So I went out to the kitchen and checked the tank, fed my amphibian and ignored the mammal in the crate. He watched and made no move to follow me when I switched the lights off and left. Round one, Czar.
I went off to the bedroom, where we got ready for bed. PJ's, teeth brushed, nothing. Round two, Czar.
We pottered around, putting away laundry and killing time. Nope. Round three, Czar.
We started loudly praising and patting the three dogs who were quietly waiting on their beds. Still nothing. At that point, we conceded, and as an act of surrender, we called Czar. He immediately got out of the crate (it's floor makes a distinctive creak, so we knew he hadn't moved til that point) and trotted through the house to the bedroom door. We made a big fuss, "good boy!", and put him to bed with Bolo.
Ok, husky, you won the battle, but we will win the war!
Now, plenty of other dogs would be just as stubborn. But Sibes are regularly described as "having their ears painted on", or "middling bad obedience dogs." J loves the meme where the husky says "I know how to do it, but what's my motivation?" (Which I can't find at the moment, dammit.) A friend with many years experience with Mallies does a great impression of trying to convince her new Sibe to do as it's asked - it's funny because we've all seen the same thing!
This disobedient streak has actually been deliberately bred into huskies. When you're caught in a blinding snow storm, do you want a lead dog who will follow each command immediately? Or a lead dog who will look around and go, "no, I'm not turning right, that's the edge of the cliff, you poor short sighted human"? Even here in Australia where most of us only see snow when we travel to the mountains, that selective disobedience helps - I've heard it said, "any medium sized breed can pull a scooter and learn to turn left and right on command, but a husky will wait for the break in the trees before they take the turn!"

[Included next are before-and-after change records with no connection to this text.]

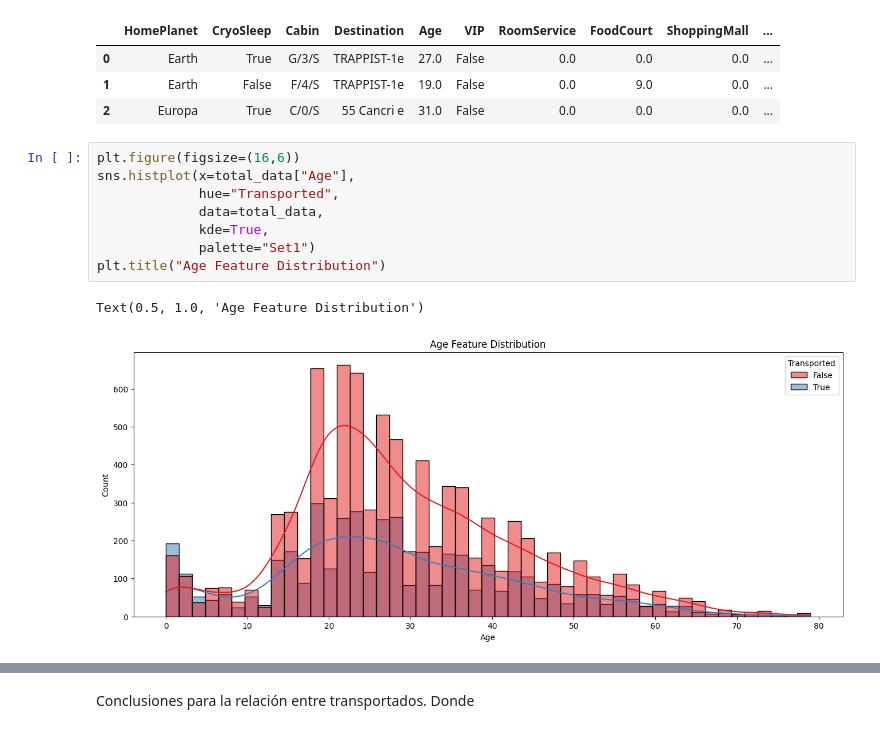
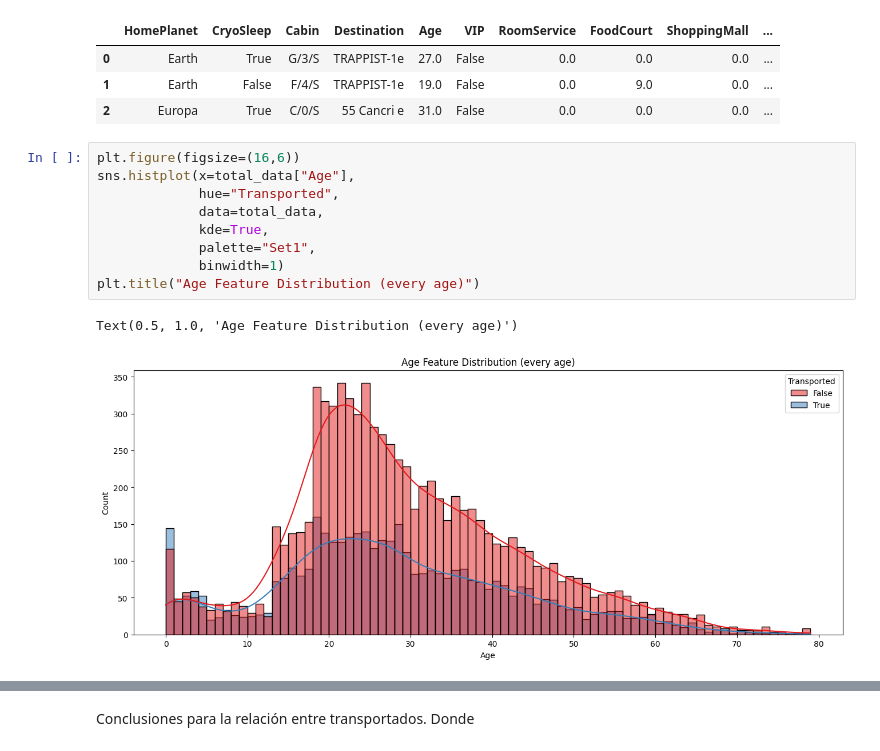
Before and after one commit to FEFO2/Spaceship-titanic, a Jupyter notebook: src/EDA2.ipynb, the cells around one changed output, grey strips where cells are left out. Drawn from its saved outputs; the diff is of its cells as text.

```diff
--- a/src/EDA2.ipynb
+++ b/src/EDA2.ipynb
@@ -39,11 +39,12 @@ total_data.head(3)
 # %%
 plt.figure(figsize=(16,6))
 sns.histplot(x=total_data["Age"],
              hue="Transported",
              data=total_data,
              kde=True,
-             palette="Set1")
-plt.title("Age Feature Distribution")
+             palette="Set1",
+             binwidth=1)
+plt.title("Age Feature Distribution (every age)")
 # %% [output]
-Text(0.5, 1.0, 'Age Feature Distribution')
+Text(0.5, 1.0, 'Age Feature Distribution (every age)')
-[figure, old version]
+[figure, new version]
```
Also changed, not shown: parts of 3 cells of this notebook, 1 other file.
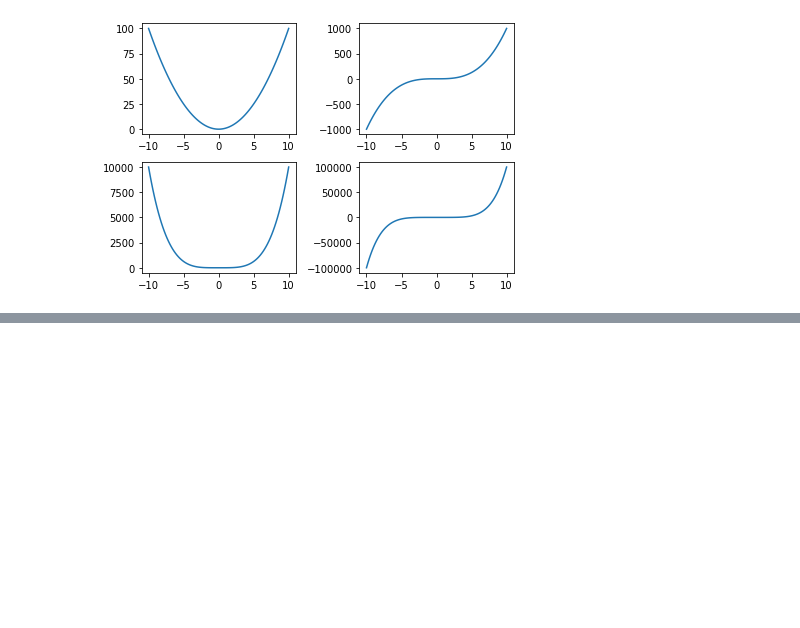
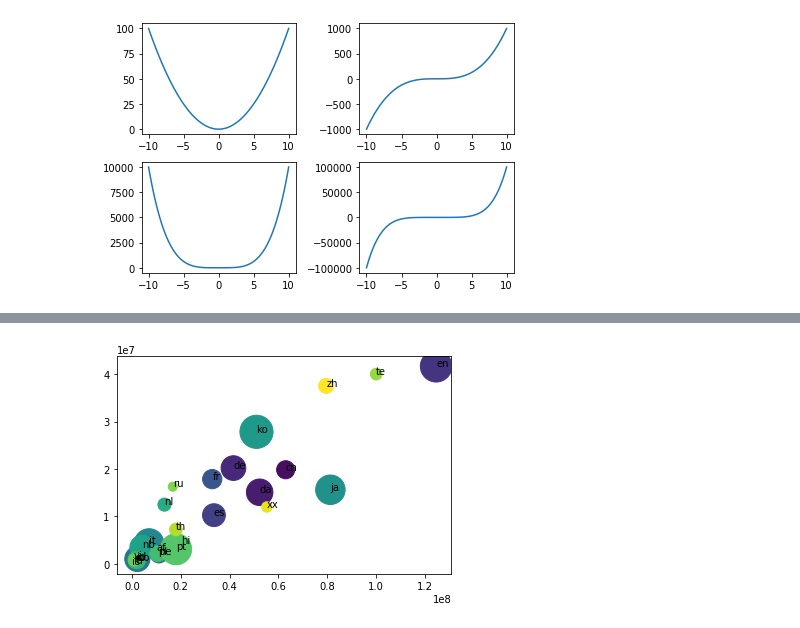
Before and after one commit to tatsu1015/python_learning, a Jupyter notebook: work/udemy_kame_python/210111_Matplotlib.ipynb, the cells around one changed output, grey strips where cells are left out. Saved outputs shown, nothing was run; the diff lists cells and outputs as text; code cells hidden in the pictures; blank space fills up the shorter version.

```diff
--- a/work/udemy_kame_python/210111_Matplotlib.ipynb
+++ b/work/udemy_kame_python/210111_Matplotlib.ipynb
@@ -143,0 +157,9 @@ fig.tight_layout()
+# %%
+df = df[(df['revenue'] != 0) & (df['budget'] != 0)]
+lang_group_df = df.groupby('original_language').mean()[['budget', 'revenue', 'vote_count']]
+c = np.arange(len(lang_group_df))
+plt.scatter('revenue', 'budget', s='vote_count', c=c, data=lang_group_df)
+for idx, row in lang_group_df.iterrows():
+    plt.annotate(idx,(row['revenue'], row['budget']))
+# %% [output]
+[figure, added]
```
Also changed, not shown: parts of 29 cells of this notebook, 4 other files.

This is the same idea as training a service dog to selectively disobey. This helps them stop blind people walking into hazards and make diabetics check their blood sugar when they're busy. Not that I think a husky would make a great guide dog. Not unless the blind person was prepared to wear roller blades and LOTS of padding!